Professor of Law
Margaret H. Lemos is a scholar of constitutional law, legal institutions, and procedure. She came to Duke Law in 2011 from the Benjamin N. Cardozo School of Law, where she was an associate professor.
Lemos focuses her scholarship on the institutions of law interpretation and enforcement and their effects on substantive rights. She writes in four related fields: federalism; administrative law, including the relationship between courts and agencies; statutory interpretation; and civil procedure. Her articles have been published in the Supreme Court Review as well as in the New York University, Texas, Minnesota, and Vanderbilt law reviews.
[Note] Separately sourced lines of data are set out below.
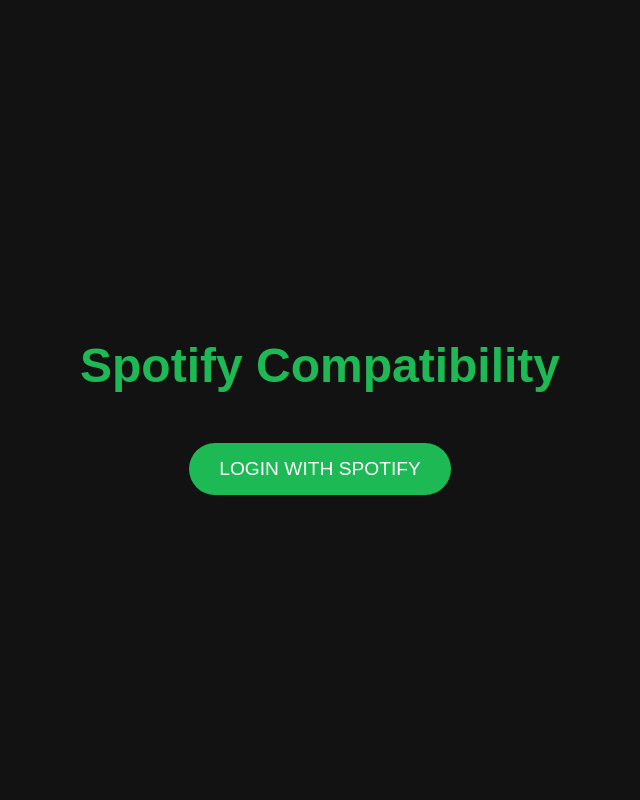
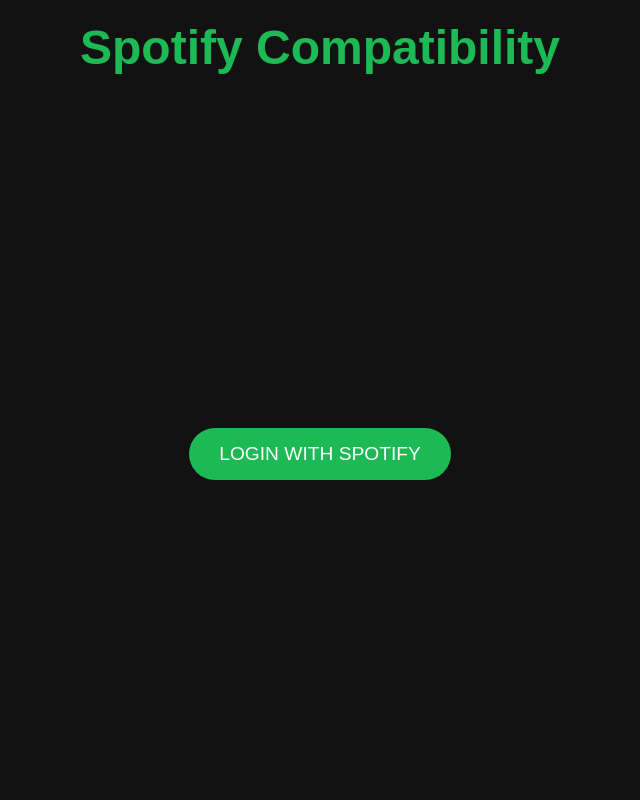
Before and after one commit to LaurencePy/Spotify-Compatibility, a plain HTML site: page docs/index.html in a window 1280 px wide. Shown: the whole page, without its empty margins (320-960 px from the left). Drawn offline with Linux system fonts and the light colour scheme.

Commit message:
layout change

```diff
--- a/docs/index.html
+++ b/docs/index.html
@@ -5,7 +5,7 @@
     <meta name="viewport" content="width=device-width, initial-scale=1.0">
     <title>Spotify Compatibility</title>
     <style>
-        /* Dark mode styles */
+
         body {
             background-color: #121212;
             color: #ffffff;
@@ -14,15 +14,25 @@
             padding: 0;
             display: flex;
             flex-direction: column;
-            justify-content: center;
             align-items: center;
             height: 100vh;
         }
 
         h1 {
             font-size: 3rem;
-            color: #1DB954; /* Spotify green */
-            margin-bottom: 50px;
+            color: #1DB954;
+            margin-top: 20px;
+            width: 100%;
+            text-align: center;
+            align-self: flex-start;
+        }
+
+        .login-container {
+            flex-grow: 1;
+            display: flex;
+            justify-content: center;
+            align-items: center;
+            width: 100%;
         }
 
         .login-btn {
@@ -50,7 +60,9 @@
 <body>
     <h1>Spotify Compatibility</h1>
 
-    <button class="login-btn" onclick="login()">Login with Spotify</button>
+    <div class="login-container">
+        <button class="login-btn" onclick="login()">Login with Spotify</button>
+    </div>
 
     <script>
         function login() {
```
Prior to joining the Cardozo faculty, Lemos was a Furman Fellow and program coordinator at New York University School of Law, a Bristow Fellow at the Office of the Solicitor General, and a law clerk for Judge Kermit V. Lipez, U.S. Court of Appeals for the First Circuit, and for U.S. Supreme Court Justice John Paul Stevens. She graduated summa cum laude from New York University School of Law, where she was senior notes editor of the New York University Law Review.
Students at Cardozo voted Lemos the “best first-year teacher” in 2010 and in 2011.